I can still see the cross coming in. I can see the ball bouncing off Thomas Müller’s head, looping over Petr Čech and then hitting the crossbar and going in. And then I remember the sound. I couldn’t even hear myself think … it was just pure electricity.
Bayern Munich had scored in Munich, in the 83rd minute of the 2012 Champions League final to go up 1–0 on Chelsea — my team. I don’t know if I’ve ever heard a sound like that before.
A few seconds later, I was standing at the center circle of the Allianz Arena, waiting for the Bayern players to stop celebrating the goal that they thought had just won the match. Didier Drogba, my Chelsea teammate, walked up to me to restart play. Didier never had his head down — never looked discouraged — but now he did. And I couldn’t understand why. We had gone through so much to get to the final. Our manager had been sacked a few months before, had come from behind to beat Napoli in the round of 16, then we had survived with 10-men at Camp Nou in the semifinals. And now … what? It was over?
I put my hand on Didier’s shoulder and said, “Look around, Didier. Look where we are. Please, don’t worry. Keep believing … just believe.”
For some reason I just kept thinking, We are destined to win this thing.

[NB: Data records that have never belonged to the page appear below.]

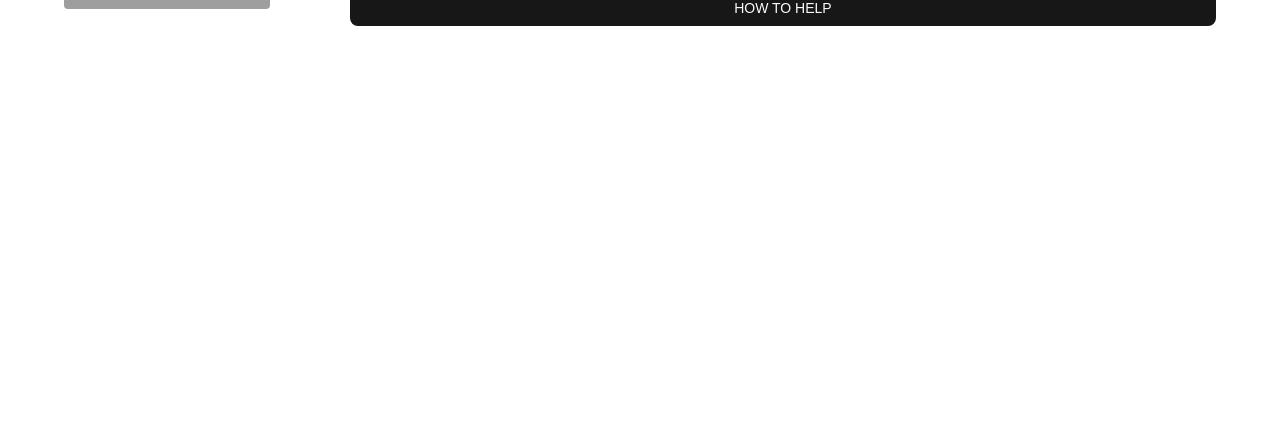
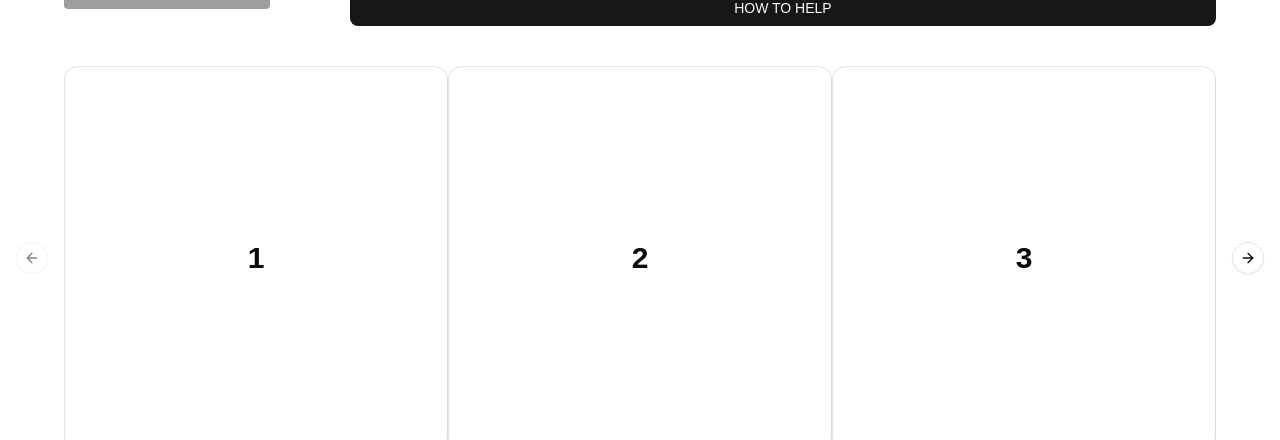
Before and after one commit to dustin1818/AdopPets, a React (Vite) app: page /welcome in a window 1280 px wide. Shown: the part 1115-1555 px from the top of the page. Before the commit the page ends 1181 px from the top, so only its background shows below. Built offline with nearby package versions, Linux system fonts and the light colour scheme; grey boxes are pictures that could not be loaded.

Commit message:
add card & carousel

```diff
--- a/package.json
+++ b/package.json
@@ -13,10 +13,11 @@
     "@fortawesome/fontawesome-free": "^7.1.0",
     "@radix-ui/react-label": "^2.1.7",
     "@radix-ui/react-navigation-menu": "^1.2.14",
-    "@radix-ui/react-slot": "^1.2.3",
+    "@radix-ui/react-slot": "^1.2.4",
     "@tailwindcss/vite": "^4.1.16",
     "class-variance-authority": "^0.7.1",
     "clsx": "^2.1.1",
+    "embla-carousel-react": "^8.6.0",
     "lucide-react": "^0.548.0",
     "lucide-vue-next": "^0.548.0",
     "react": "^19.1.1",
--- /dev/null
+++ b/src/components/ui/card.jsx
@@ -0,0 +1,101 @@
+import * as React from "react"
+
+import { cn } from "@/lib/utils"
+
+function Card({
+  className,
+  ...props
+}) {
+  return (
+    <div
+      data-slot="card"
+      className={cn(
+        "bg-card text-card-foreground flex flex-col gap-6 rounded-xl border py-6 shadow-sm",
+        className
+      )}
+      {...props} />
+  );
+}
+
+function CardHeader({
+  className,
+  ...props
+}) {
+  return (
+    <div
+      data-slot="card-header"
+      className={cn(
+        "@container/card-header grid auto-rows-min grid-rows-[auto_auto] items-start gap-2 px-6 has-data-[slot=card-action]:grid-cols-[1fr_auto] [.border-b]:pb-6",
+        className
+      )}
+      {...props} />
+  );
+}
+
+function CardTitle({
+  className,
+  ...props
+}) {
+  return (
+    <div
+      data-slot="card-title"
+      className={cn("leading-none font-semibold", className)}
+      {...props} />
+  );
+}
+
+function CardDescription({
+  className,
+  ...props
+}) {
+  return (
+    <div
+      data-slot="card-description"
+      className={cn("text-muted-foreground text-sm", className)}
+      {...props} />
+  );
+}
+
+function CardAction({
+  className,
+  ...props
+}) {
+  return (
+    <div
+      data-slot="card-action"
+      className={cn(
+        "col-start-2 row-span-2 row-start-1 self-start justify-self-end",
+        className
+      )}
+      {...props} />
+  );
+}
+
+function CardContent({
+  className,
+  ...props
+}) {
+  return (<div data-slot="card-content" className={cn("px-6", className)} {...props} />);
+}
+
+function CardFooter({
+  className,
+  ...props
+}) {
+  return (
+    <div
+      data-slot="card-footer"
+      className={cn("flex items-center px-6 [.border-t]:pt-6", className)}
+      {...props} />
+  );
+}
+
+export {
+  Card,
+  CardHeader,
+  CardFooter,
+  CardTitle,
+  CardAction,
+  CardDescription,
+  CardContent,
+}
--- /dev/null
+++ b/src/components/ui/carousel.jsx
@@ -0,0 +1,194 @@
+import * as React from "react"
+import useEmblaCarousel from "embla-carousel-react";
+import { ArrowLeft, ArrowRight } from "lucide-react"
+
+import { cn } from "@/lib/utils"
+import { Button } from "@/components/ui/button"
+
+const CarouselContext = React.createContext(null)
+
+function useCarousel() {
+  const context = React.useContext(CarouselContext)
+
+  if (!context) {
+    throw new Error("useCarousel must be used within a <Carousel />")
+  }
+
+  return context
+}
+
+function Carousel({
+  orientation = "horizontal",
+  opts,
+  setApi,
+  plugins,
+  className,
+  children,
+  ...props
+}) {
+  const [carouselRef, api] = useEmblaCarousel({
+    ...opts,
+    axis: orientation === "horizontal" ? "x" : "y",
+  }, plugins)
+  const [canScrollPrev, setCanScrollPrev] = React.useState(false)
+  const [canScrollNext, setCanScrollNext] = React.useState(false)
+
+  const onSelect = React.useCallback((api) => {
+    if (!api) return
+    setCanScrollPrev(api.canScrollPrev())
+    setCanScrollNext(api.canScrollNext())
+  }, [])
+
+  const scrollPrev = React.useCallback(() => {
+    api?.scrollPrev()
+  }, [api])
+
+  const scrollNext = React.useCallback(() => {
+    api?.scrollNext()
+  }, [api])
+
+  const handleKeyDown = React.useCallback((event) => {
+    if (event.key === "ArrowLeft") {
+      event.preventDefault()
+      scrollPrev()
+    } else if (event.key === "ArrowRight") {
+      event.preventDefault()
+      scrollNext()
+    }
+  }, [scrollPrev, scrollNext])
+
+  React.useEffect(() => {
+    if (!api || !setApi) return
+    setApi(api)
+  }, [api, setApi])
+
+  React.useEffect(() => {
+    if (!api) return
+    onSelect(api)
+    api.on("reInit", onSelect)
+    api.on("select", onSelect)
+
+    return () => {
+      api?.off("select", onSelect)
+    };
+  }, [api, onSelect])
+
+  return (
+    <CarouselContext.Provider
+      value={{
+        carouselRef,
+        api: api,
+        opts,
+        orientation:
+          orientation || (opts?.axis === "y" ? "vertical" : "horizontal"),
+        scrollPrev,
+        scrollNext,
+        canScrollPrev,
+        canScrollNext,
+      }}>
+      <div
+        onKeyDownCapture={handleKeyDown}
+        className={cn("relative", className)}
+        role="region"
+        aria-roledescription="carousel"
+        data-slot="carousel"
+        {...props}>
+        {children}
+      </div>
+    </CarouselContext.Provider>
+  );
+}
+
+function CarouselContent({
+  className,
+  ...props
+}) {
+  const { carouselRef, orientation } = useCarousel()
+
+  return (
+    <div
+      ref={carouselRef}
+      className="overflow-hidden"
+      data-slot="carousel-content">
+      <div
+        className={cn(
+          "flex",
+          orientation === "horizontal" ? "-ml-4" : "-mt-4 flex-col",
+          className
+        )}
+        {...props} />
+    </div>
+  );
+}
+
+function CarouselItem({
+  className,
+  ...props
+}) {
+  const { orientation } = useCarousel()
+
+  return (
+    <div
+      role="group"
+      aria-roledescription="slide"
+      data-slot="carousel-item"
+      className={cn(
+        "min-w-0 shrink-0 grow-0 basis-full",
+        orientation === "horizontal" ? "pl-4" : "pt-4",
+        className
+      )}
+      {...props} />
+  );
+}
+
+function CarouselPrevious({
+  className,
+  variant = "outline",
+  size = "icon",
+  ...props
+}) {
+  const { orientation, scrollPrev, canScrollPrev } = useCarousel()
+
+  return (
+    <Button
+      data-slot="carousel-previous"
+      variant={variant}
+      size={size}
+      className={cn("absolute size-8 rounded-full", orientation === "horizontal"
+        ? "top-1/2 -left-12 -translate-y-1/2"
+        : "-top-12 left-1/2 -translate-x-1/2 rotate-90", className)}
+      disabled={!canScrollPrev}
+      onClick={scrollPrev}
+      {...props}>
+      <ArrowLeft />
+      <span className="sr-only">Previous slide</span>
+    </Button>
+  );
+}
+
+function CarouselNext({
+  className,
+  variant = "outline",
+  size = "icon",
+  ...props
+}) {
+  const { orientation, scrollNext, canScrollNext } = useCarousel()
+
+  return (
+    <Button
+      data-slot="carousel-next"
+      variant={variant}
+      size={size}
+      className={cn("absolute size-8 rounded-full", orientation === "horizontal"
+        ? "top-1/2 -right-12 -translate-y-1/2"
+        : "-bottom-12 left-1/2 -translate-x-1/2 rotate-90", className)}
+      disabled={!canScrollNext}
+      onClick={scrollNext}
+      {...props}>
+      <ArrowRight />
+      <span className="sr-only">Next slide</span>
+    </Button>
+  );
+}
+
+export { Carousel, CarouselContent, CarouselItem, CarouselPrevious, CarouselNext };
--- a/src/pages/Donate.jsx
+++ b/src/pages/Donate.jsx
@@ -10,7 +10,7 @@
         <div className="absolute inset-0 bg-black/60"></div>
         <div className="relative flex flex-col gap-5 items-center justify-center h-full">
           <h1 className="text-white text-4xl font-bold">Support and <span className="text-blue-400">Donate</span></h1>
-            <Button className="!p-5">Donate Now</Button>
+            <Button className="!p-5"> <a href="https://donatetopaws.org.ph/" target="_blank"> Donate Now</a></Button>
         </div>
       </div>
     </div>
--- a/src/pages/Welcome.jsx
+++ b/src/pages/Welcome.jsx
@@ -1,5 +1,13 @@
 import { Button } from "@/components/ui/button";
 import Navigation from "./Navigation";
+import { Card, CardContent } from "@/components/ui/card";
+import {
+  Carousel,
+  CarouselContent,
+  CarouselItem,
+  CarouselNext,
+  CarouselPrevious,
+} from "@/components/ui/carousel";
 
 function Welcome() {
   return (
@@ -108,7 +116,32 @@
           </div>
         </div>
 
-
+        <div className="max-w-6xl !mx-auto">
+        <Carousel
+          opts={{
+            align: "start",
+          }}
+          className="w-full"
+        >
+          <CarouselContent>
+            {Array.from({ length: 5 }).map((_, index) => (
+              <CarouselItem key={index} className="md:basis-1/2 lg:basis-1/3">
+                <div className="p-1">
+                  <Card>
+                    <CardContent className="flex aspect-square items-center justify-center p-6">
+                      <span className="text-3xl font-semibold">
+                        {index + 1}
+                      </span>
+                    </CardContent>
+                  </Card>
+                </div>
+              </CarouselItem>
+            ))}
+          </CarouselContent>
+          <CarouselPrevious />
+          <CarouselNext />
+        </Carousel>
+        </div>
       </main>
     </div>
   );
```
Also changed, not shown: 1 other file (tests, documents, lock files or other folders).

I’m a pretty quiet person, and I think when Didier saw me encouraging him to keep going, he couldn’t help but smile.
He said, “O.K., Juan. Let’s go.”
We were surrounded by 50,000 screaming German fans, but down on the pitch, Didier and I knew that we just needed a chance. And five minutes later, we got one. We won a corner. I lined up over the ball and Didier came running to the near post. You remember, yes?
I think every Chelsea fan remembers Martin Tyler’s call.
“Drogbaaaaaaaaaaaaa! They’ve pulled the rabbit out of the hat again! Chelsea will just not let go in the Champions League!”
After we scored that equalizer … I just knew. Even when we went to penalty kicks, I still knew. And when Didier stepped up to take the final penalty, I was sure he was going to score. I think the expression on his face after the ball went in said everything. He didn’t know whether he wanted to cry or laugh. He was overwhelmed, like we all were.
And as soon as the craziness died down — I immediately thought of my family. Every one of them was there in the crowd that night: my dad, mom, grandparents, friends. I knew the penalties must have been stressful for them — especially my poor grandmother.
Later on, someone told me that she had been so nervous that she actually had to hide in the bathroom toward the end of the match.
As we were celebrating, I looked around at my teammates, and I saw the beauty of football. A keeper from the Czech Republic. A defender from Serbia, and another from Brazil. Midfielders from Ghana, Nigeria, Portugal, Spain and England. And, of course, one incredible striker from Côte D’Ivoire.
We came from all over the world, from different circumstances, and spoke many different languages. Some had grown up during wartime. Some had grown up in poverty. But there we were, all standing together in Germany as champions of Europe.
The way we had come together from all around the world to work for a common goal was more meaningful to me than the trophy. To me, that is something that can change the world for the better.